═════ Supplied data ═════

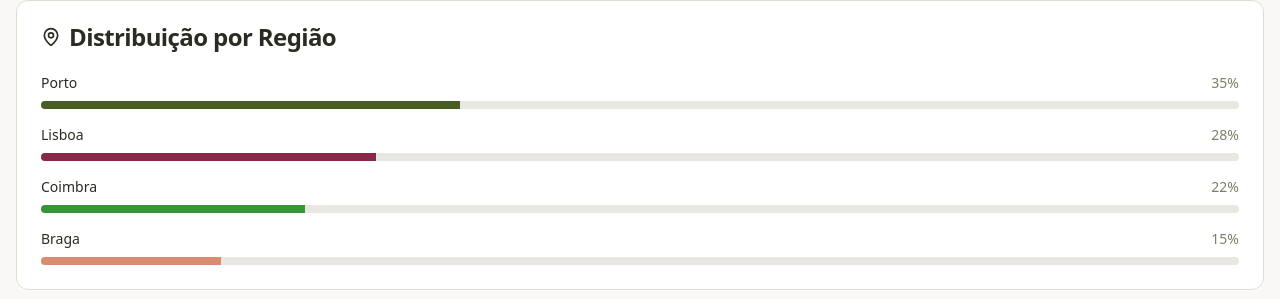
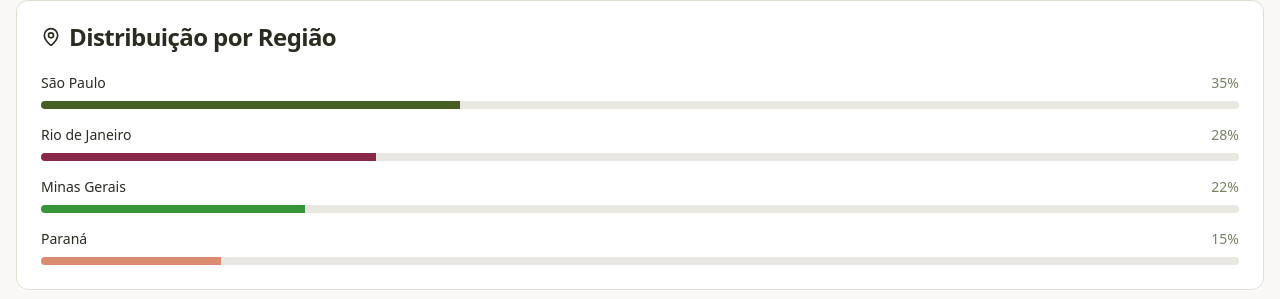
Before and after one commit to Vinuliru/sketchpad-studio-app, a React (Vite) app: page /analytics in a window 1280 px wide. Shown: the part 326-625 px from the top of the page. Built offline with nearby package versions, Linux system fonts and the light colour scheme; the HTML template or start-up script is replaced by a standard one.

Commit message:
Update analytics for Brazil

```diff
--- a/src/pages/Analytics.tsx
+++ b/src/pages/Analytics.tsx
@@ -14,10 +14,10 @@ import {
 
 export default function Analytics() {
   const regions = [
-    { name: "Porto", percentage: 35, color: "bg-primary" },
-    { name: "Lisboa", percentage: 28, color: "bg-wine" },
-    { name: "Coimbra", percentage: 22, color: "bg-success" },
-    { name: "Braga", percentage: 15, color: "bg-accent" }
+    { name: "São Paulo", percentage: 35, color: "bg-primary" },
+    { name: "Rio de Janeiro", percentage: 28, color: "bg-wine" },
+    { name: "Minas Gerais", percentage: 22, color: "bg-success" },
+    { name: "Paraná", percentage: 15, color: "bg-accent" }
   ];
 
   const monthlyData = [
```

═════
═════ Supplied data ═════

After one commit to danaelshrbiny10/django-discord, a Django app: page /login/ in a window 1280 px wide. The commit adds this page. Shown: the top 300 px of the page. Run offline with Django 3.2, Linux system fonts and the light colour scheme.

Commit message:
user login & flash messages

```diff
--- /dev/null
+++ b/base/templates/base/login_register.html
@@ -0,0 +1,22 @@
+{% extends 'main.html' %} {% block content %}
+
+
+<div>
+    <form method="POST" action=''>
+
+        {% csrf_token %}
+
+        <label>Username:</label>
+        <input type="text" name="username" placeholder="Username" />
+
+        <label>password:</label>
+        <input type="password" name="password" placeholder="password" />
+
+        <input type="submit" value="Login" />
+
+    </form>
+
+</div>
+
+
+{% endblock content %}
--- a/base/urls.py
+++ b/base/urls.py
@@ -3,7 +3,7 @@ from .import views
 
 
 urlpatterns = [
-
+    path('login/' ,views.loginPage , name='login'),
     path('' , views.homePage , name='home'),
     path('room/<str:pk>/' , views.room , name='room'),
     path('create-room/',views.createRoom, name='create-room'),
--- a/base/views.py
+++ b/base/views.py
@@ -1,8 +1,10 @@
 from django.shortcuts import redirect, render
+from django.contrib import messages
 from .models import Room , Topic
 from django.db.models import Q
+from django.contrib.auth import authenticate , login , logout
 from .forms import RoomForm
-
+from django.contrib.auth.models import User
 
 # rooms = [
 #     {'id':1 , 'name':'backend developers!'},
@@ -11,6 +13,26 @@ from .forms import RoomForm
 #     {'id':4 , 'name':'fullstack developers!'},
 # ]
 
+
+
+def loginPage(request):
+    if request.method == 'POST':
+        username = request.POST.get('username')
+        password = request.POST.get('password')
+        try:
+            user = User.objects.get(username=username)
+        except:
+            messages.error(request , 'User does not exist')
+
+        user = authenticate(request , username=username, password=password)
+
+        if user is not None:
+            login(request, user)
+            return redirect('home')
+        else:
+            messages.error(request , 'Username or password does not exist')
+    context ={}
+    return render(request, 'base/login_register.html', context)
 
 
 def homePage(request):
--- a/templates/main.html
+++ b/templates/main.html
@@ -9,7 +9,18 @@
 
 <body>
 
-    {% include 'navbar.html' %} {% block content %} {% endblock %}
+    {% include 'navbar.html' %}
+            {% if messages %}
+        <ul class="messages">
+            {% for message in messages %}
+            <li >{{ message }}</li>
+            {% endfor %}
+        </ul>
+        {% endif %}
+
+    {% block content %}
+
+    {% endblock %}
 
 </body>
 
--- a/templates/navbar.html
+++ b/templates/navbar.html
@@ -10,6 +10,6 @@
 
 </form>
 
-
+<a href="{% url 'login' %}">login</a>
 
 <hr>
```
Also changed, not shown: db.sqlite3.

═════

→ **Task item**:
Write the number of lines in the data above that contain the word "color", and add nothing to it.

→ **Task result**:
8